Some 1000 or more aspiring winemakers have learned the craft at Wagga.
And the industry – known for it’s fickleness and price fluctuation – has experienced huge ups and downs.
But according to CSU’s School of Agricultural and Wine Sciences Professor Christopher Steel its a chronological milestone worth celebrating.
In fact, Professor Steel’s personal association with the institution spans an impressive 20 years.
“When I arrived in 1995 it was the boom time for the industry, the industry was thriving and we had huge numbers of students coming into the course,” he said.
“I have seen changes in every aspect of the organisation,” he said.
Despite struggles on the export market for Australian wine Professor Steel said the industry was still strong.
About 10 years ago he watched the industry start to “level out” as the growth from the boom times plateaued.
“Having said that we still turn out good graduates and the industry is doing well with 50 per cent of our wine sent overseas for the export market,” he said.
Wagga and Adelaide are the two major wine making training grounds in Australia.
Professor Steel said graduates from CSU, Wagga had made their mark internationally in the wine regions of Europe, America and Canada.
“This is a good place to get a start,” he said.
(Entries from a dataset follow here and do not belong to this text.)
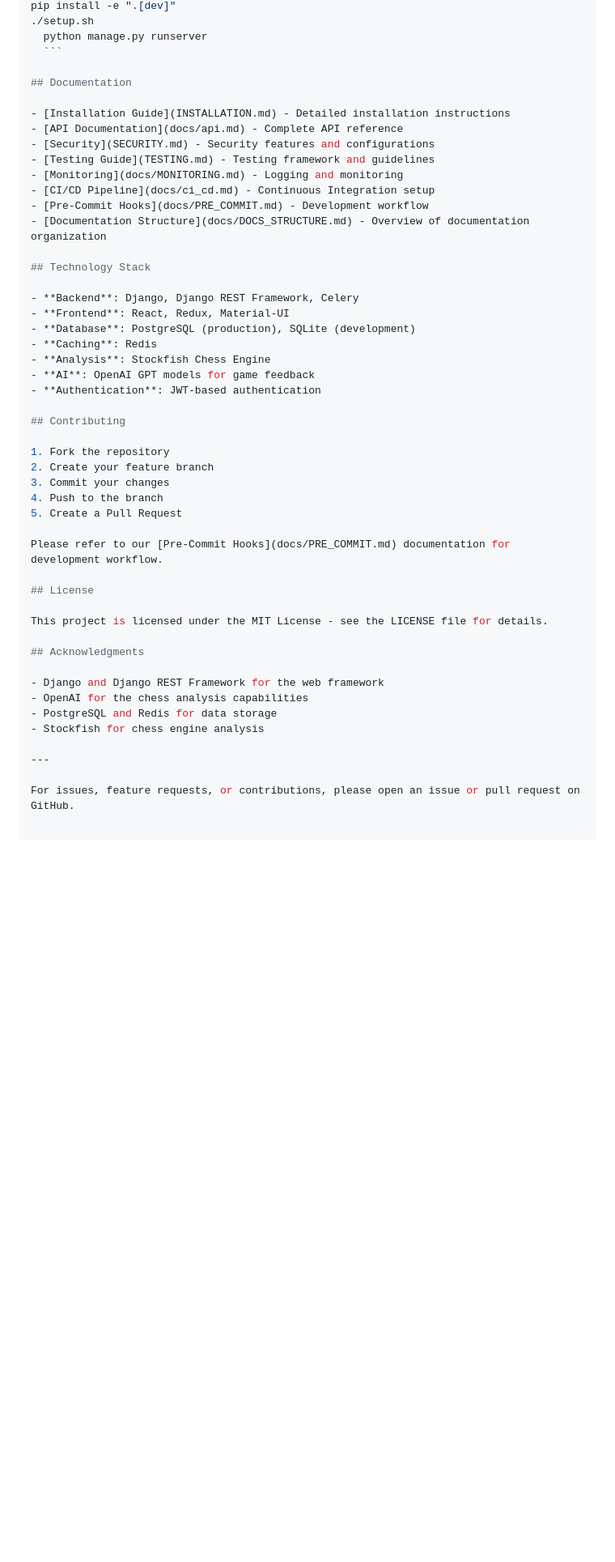
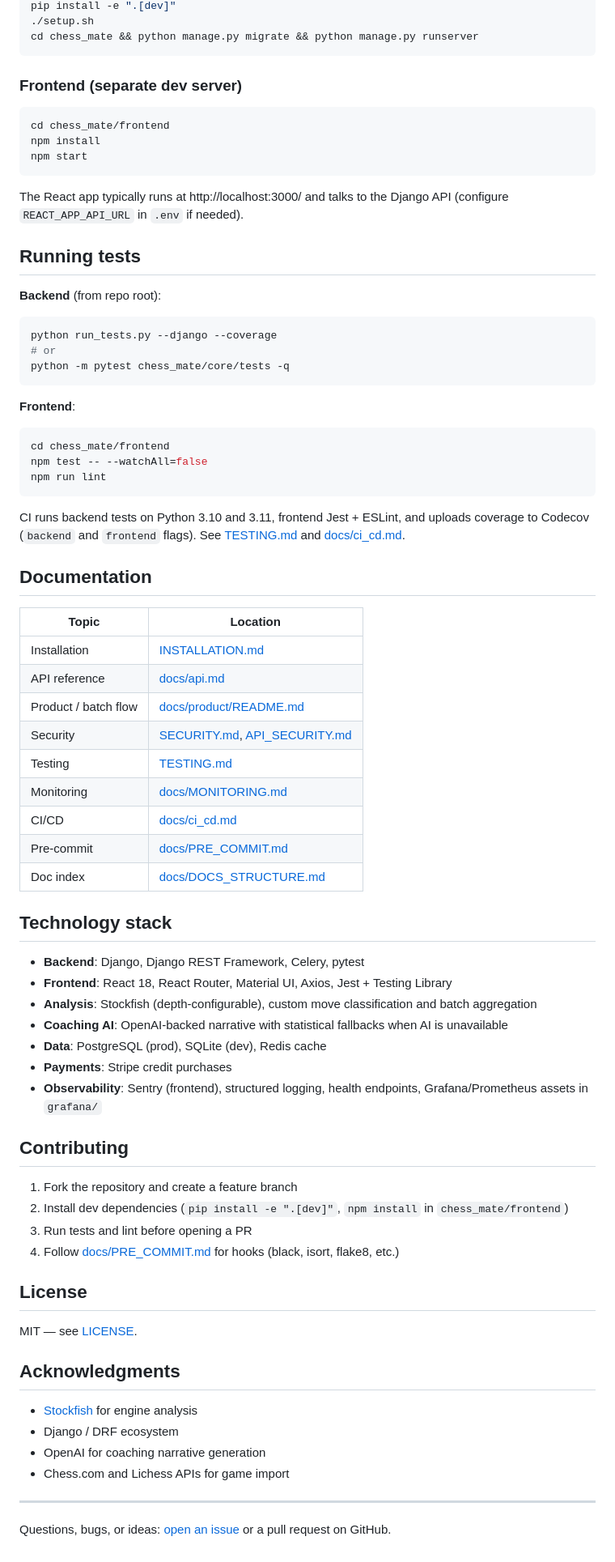
Before and after one commit to ahmed5145/chessmate-prod, a Markdown page: README.md, the part around one of its changes. Shown at 81% size. Rendered like a GitHub page; blank space fills up the shorter version.

````diff
--- a/README.md
+++ b/README.md
@@ -61,50 +74,80 @@ run_development.bat
 pip install -e ".[dev]"
 ./setup.sh
-     python manage.py runserver
-     ```
+cd chess_mate && python manage.py migrate && python manage.py runserver
+```
+
+### Frontend (separate dev server)
+
+```bash
+cd chess_mate/frontend
+npm install
+npm start
+```
+
+The React app typically runs at http://localhost:3000/ and talks to the Django API (configure `REACT_APP_API_URL` in `.env` if needed).
+
+## Running tests
+
+**Backend** (from repo root):
+
+```bash
+python run_tests.py --django --coverage
+# or
+python -m pytest chess_mate/core/tests -q
+```
+
+**Frontend**:
+
+```bash
+cd chess_mate/frontend
+npm test -- --watchAll=false
+npm run lint
+```
+
+CI runs backend tests on Python 3.10 and 3.11, frontend Jest + ESLint, and uploads coverage to Codecov (`backend` and `frontend` flags). See [TESTING.md](TESTING.md) and [docs/ci_cd.md](docs/ci_cd.md).
 
 ## Documentation
 
-- [Installation Guide](INSTALLATION.md) - Detailed installation instructions
-- [API Documentation](docs/api.md) - Complete API reference
-- [Security](SECURITY.md) - Security features and configurations
-- [Testing Guide](TESTING.md) - Testing framework and guidelines
-- [Monitoring](docs/MONITORING.md) - Logging and monitoring
-- [CI/CD Pipeline](docs/ci_cd.md) - Continuous Integration setup
-- [Pre-Commit Hooks](docs/PRE_COMMIT.md) - Development workflow
-- [Documentation Structure](docs/DOCS_STRUCTURE.md) - Overview of documentation organization
+| Topic | Location |
+|-------|----------|
+| Installation | [INSTALLATION.md](INSTALLATION.md) |
+| API reference | [docs/api.md](docs/api.md) |
+| Product / batch flow | [docs/product/README.md](docs/product/README.md) |
+| Security | [SECURITY.md](SECURITY.md), [API_SECURITY.md](API_SECURITY.md) |
+| Testing | [TESTING.md](TESTING.md) |
+| Monitoring | [docs/MONITORING.md](docs/MONITORING.md) |
+| CI/CD | [docs/ci_cd.md](docs/ci_cd.md) |
+| Pre-commit | [docs/PRE_COMMIT.md](docs/PRE_COMMIT.md) |
+| Doc index | [docs/DOCS_STRUCTURE.md](docs/DOCS_STRUCTURE.md) |
 
-## Technology Stack
+## Technology stack
 
-- **Backend**: Django, Django REST Framework, Celery
-- **Frontend**: React, Redux, Material-UI
-- **Database**: PostgreSQL (production), SQLite (development)
-- **Caching**: Redis
-- **Analysis**: Stockfish Chess Engine
-- **AI**: OpenAI GPT models for game feedback
-- **Authentication**: JWT-based authentication
+- **Backend**: Django, Django REST Framework, Celery, pytest
+- **Frontend**: React 18, React Router, Material UI, Axios, Jest + Testing Library
+- **Analysis**: Stockfish (depth-configurable), custom move classification and batch aggregation
+- **Coaching AI**: OpenAI-backed narrative with statistical fallbacks when AI is unavailable
+- **Data**: PostgreSQL (prod), SQLite (dev), Redis cache
+- **Payments**: Stripe credit purchases
+- **Observability**: Sentry (frontend), structured logging, health endpoints, Grafana/Prometheus assets in `grafana/`
 
 ## Contributing
 
-1. Fork the repository
-2. Create your feature branch
-3. Commit your changes
-4. Push to the branch
-5. Create a Pull Request
-
-Please refer to our [Pre-Commit Hooks](docs/PRE_COMMIT.md) documentation for development workflow.
+1. Fork the repository and create a feature branch
+2. Install dev dependencies (`pip install -e ".[dev]"`, `npm install` in `chess_mate/frontend`)
+3. Run tests and lint before opening a PR
+4. Follow [docs/PRE_COMMIT.md](docs/PRE_COMMIT.md) for hooks (black, isort, flake8, etc.)
 
 ## License
 
-This project is licensed under the MIT License - see the LICENSE file for details.
+MIT — see [LICENSE](LICENSE).
 
 ## Acknowledgments
 
-- Django and Django REST Framework for the web framework
-- OpenAI for the chess analysis capabilities
-- PostgreSQL and Redis for data storage
-- Stockfish for chess engine analysis
+- [Stockfish](https://stockfishchess.org/) for engine analysis
+- Django / DRF ecosystem
+- OpenAI for coaching narrative generation
+- Chess.com and Lichess APIs for game import
 
 ---
 
-For issues, feature requests, or contributions, please open an issue or pull request on GitHub.
+Questions, bugs, or ideas: [open an issue](https://github.com/ahmed5145/chessmate-prod/issues) or a pull request on GitHub.
````
Also changed, not shown: other parts of README.md (+51 -38 lines).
“We are on the edge of the Murrumbidgee Irrigation Area and the Griffith region and we are close to the Cowra, Tumbarumba and Rutherglen growing regions.”
“Most of our students are already working in the industry in some form or another and through online study they are able to upgrade their professional qualifications and skills,” he said.
"If we want to make our wine industry as competitive as we can then the greater the knowledge the winemaker or vineyard manager has, then the better the grapes they will grow and the better wine they will make.
One of the early lecturers and course coordinator Dr Tony Jordan said there was a pent up demand in the wine industry in 1975 for a degree course with good technical depth.
"Among the early student intakes were well established winemakers and brewers who already had tertiary qualifications and were keen to extend their training to an oenology and viticulture degree," Dr Jordan said.